(Records from a dataset)

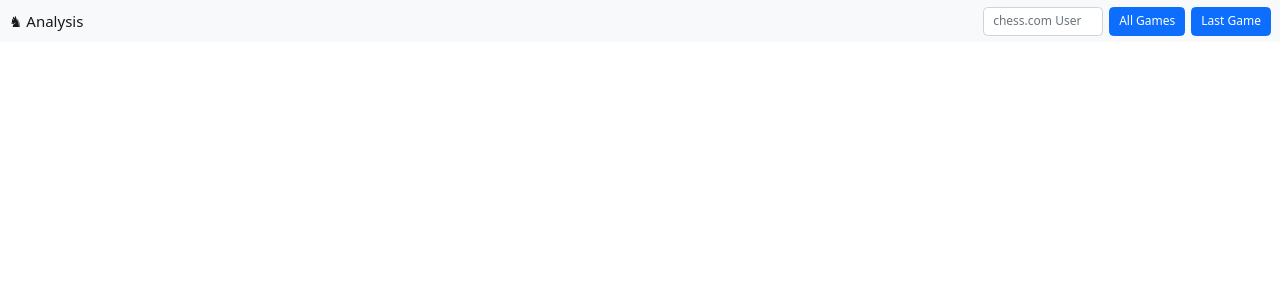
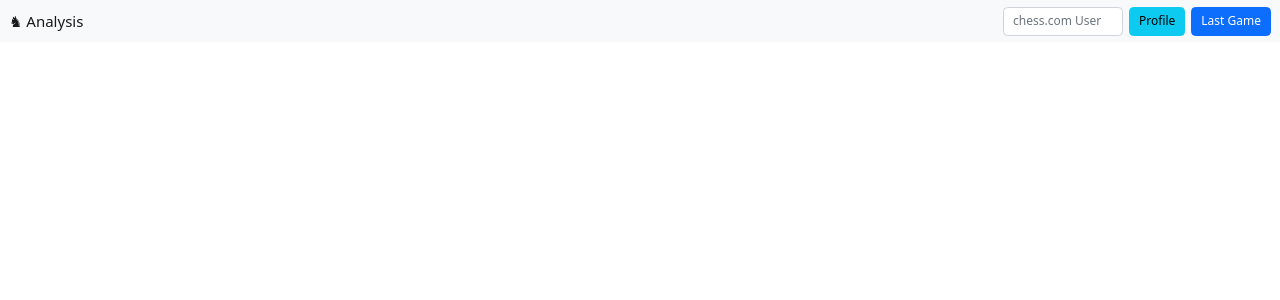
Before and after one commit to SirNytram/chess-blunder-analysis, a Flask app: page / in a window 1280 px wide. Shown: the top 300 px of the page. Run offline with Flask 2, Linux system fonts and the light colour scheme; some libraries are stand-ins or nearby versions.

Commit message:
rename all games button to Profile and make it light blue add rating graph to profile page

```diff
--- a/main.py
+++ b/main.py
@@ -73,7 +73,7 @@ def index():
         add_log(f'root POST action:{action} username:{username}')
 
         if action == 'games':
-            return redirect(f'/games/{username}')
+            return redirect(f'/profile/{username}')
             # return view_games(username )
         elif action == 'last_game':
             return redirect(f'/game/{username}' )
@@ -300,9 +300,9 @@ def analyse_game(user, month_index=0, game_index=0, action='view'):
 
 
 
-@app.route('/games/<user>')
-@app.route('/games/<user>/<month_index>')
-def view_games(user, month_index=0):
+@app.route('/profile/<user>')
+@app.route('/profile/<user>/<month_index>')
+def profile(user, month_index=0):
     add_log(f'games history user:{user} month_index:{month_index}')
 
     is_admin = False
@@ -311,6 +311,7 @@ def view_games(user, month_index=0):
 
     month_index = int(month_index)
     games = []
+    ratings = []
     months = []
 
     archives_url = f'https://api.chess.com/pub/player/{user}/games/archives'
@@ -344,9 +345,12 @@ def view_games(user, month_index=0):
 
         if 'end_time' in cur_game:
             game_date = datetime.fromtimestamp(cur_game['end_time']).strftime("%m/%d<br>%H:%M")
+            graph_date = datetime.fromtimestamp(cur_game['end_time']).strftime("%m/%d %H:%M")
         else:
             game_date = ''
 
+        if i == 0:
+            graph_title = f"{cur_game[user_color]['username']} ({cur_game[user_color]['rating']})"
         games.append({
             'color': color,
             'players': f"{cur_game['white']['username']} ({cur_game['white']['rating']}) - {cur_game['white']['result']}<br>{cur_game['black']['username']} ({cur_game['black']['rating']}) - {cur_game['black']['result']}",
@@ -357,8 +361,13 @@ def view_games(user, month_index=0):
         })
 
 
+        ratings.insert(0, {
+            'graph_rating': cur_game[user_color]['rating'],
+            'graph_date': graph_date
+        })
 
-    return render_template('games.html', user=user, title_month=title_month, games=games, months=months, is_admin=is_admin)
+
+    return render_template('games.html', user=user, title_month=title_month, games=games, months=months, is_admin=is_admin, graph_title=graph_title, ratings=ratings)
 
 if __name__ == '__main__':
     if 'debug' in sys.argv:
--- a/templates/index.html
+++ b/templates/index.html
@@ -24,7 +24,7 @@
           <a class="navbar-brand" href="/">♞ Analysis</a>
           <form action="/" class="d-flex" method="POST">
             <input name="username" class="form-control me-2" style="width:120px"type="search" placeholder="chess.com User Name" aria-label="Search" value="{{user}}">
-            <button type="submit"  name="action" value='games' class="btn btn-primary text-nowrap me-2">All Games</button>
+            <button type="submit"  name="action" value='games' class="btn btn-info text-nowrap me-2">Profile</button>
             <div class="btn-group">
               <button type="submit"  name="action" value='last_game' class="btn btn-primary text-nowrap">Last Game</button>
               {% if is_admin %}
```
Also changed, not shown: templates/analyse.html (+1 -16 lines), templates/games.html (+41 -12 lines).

---

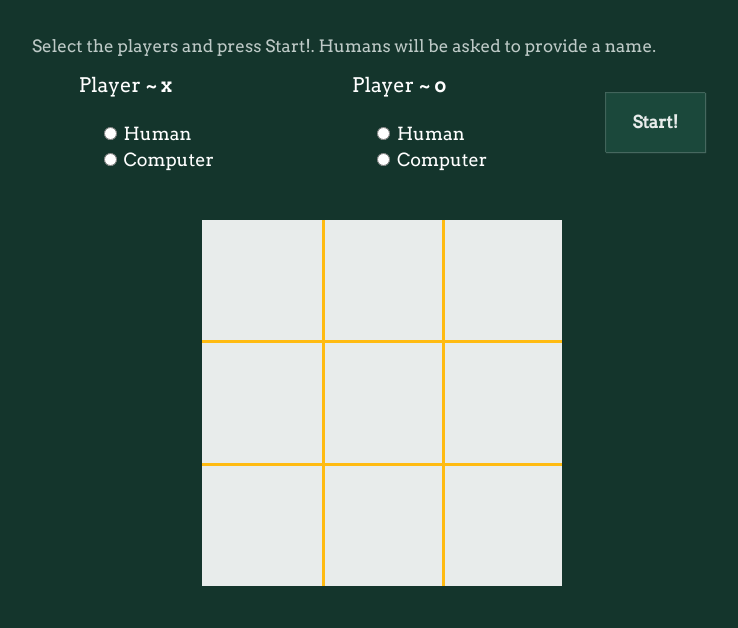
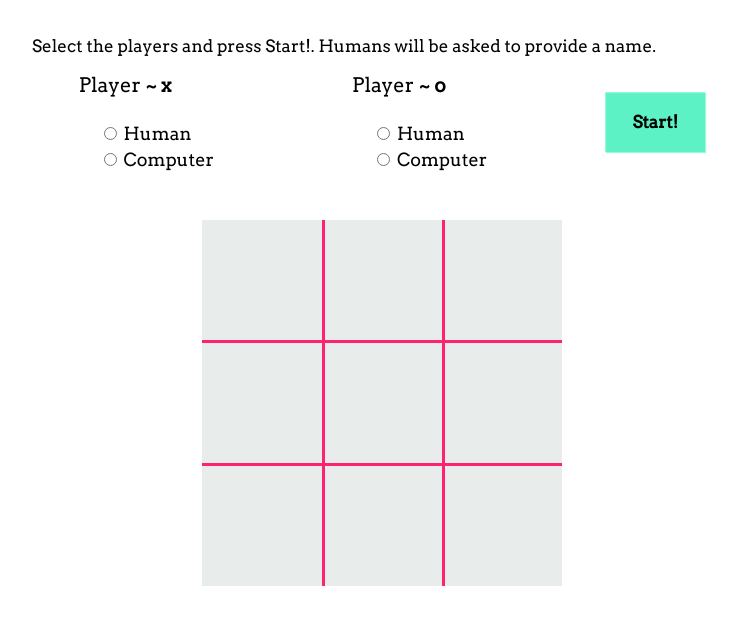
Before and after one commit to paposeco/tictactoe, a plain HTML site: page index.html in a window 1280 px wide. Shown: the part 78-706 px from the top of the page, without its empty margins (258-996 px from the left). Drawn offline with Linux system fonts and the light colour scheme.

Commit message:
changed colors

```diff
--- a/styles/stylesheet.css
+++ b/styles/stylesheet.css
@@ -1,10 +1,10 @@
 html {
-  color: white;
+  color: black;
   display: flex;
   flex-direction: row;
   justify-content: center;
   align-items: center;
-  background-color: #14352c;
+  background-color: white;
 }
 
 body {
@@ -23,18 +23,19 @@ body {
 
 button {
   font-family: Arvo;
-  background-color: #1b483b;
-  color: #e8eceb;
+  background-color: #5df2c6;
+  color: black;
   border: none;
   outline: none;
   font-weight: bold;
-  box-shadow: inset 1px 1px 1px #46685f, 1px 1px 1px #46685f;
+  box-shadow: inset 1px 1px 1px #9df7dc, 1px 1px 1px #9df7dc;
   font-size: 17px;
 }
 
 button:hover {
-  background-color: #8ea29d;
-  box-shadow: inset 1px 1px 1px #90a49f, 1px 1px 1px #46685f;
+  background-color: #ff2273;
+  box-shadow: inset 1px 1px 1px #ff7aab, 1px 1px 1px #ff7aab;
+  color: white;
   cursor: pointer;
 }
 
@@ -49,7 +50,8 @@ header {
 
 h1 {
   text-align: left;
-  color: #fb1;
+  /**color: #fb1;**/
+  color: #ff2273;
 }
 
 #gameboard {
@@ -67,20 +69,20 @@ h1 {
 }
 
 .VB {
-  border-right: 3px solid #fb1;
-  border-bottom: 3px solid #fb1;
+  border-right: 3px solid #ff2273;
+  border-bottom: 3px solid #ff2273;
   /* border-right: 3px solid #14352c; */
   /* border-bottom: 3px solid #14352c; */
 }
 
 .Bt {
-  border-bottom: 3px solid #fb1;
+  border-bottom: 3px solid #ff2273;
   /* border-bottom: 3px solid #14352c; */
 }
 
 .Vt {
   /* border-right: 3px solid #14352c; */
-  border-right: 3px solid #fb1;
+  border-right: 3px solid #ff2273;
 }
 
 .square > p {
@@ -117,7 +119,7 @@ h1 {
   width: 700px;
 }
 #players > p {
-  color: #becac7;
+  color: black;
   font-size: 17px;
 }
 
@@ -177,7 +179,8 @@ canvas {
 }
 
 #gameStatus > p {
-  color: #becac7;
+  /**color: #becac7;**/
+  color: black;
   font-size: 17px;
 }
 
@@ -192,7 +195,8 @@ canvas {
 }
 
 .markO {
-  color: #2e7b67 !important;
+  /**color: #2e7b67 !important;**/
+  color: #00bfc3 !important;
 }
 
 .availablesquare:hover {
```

THE TASK: With the string "background" as the key, filter the data above and show the lines that match.

RESULT OF THE TASK:
-  background-color: #14352c;
+  background-color: white;
-  background-color: #1b483b;
+  background-color: #5df2c6;
-  background-color: #8ea29d;
+  background-color: #ff2273;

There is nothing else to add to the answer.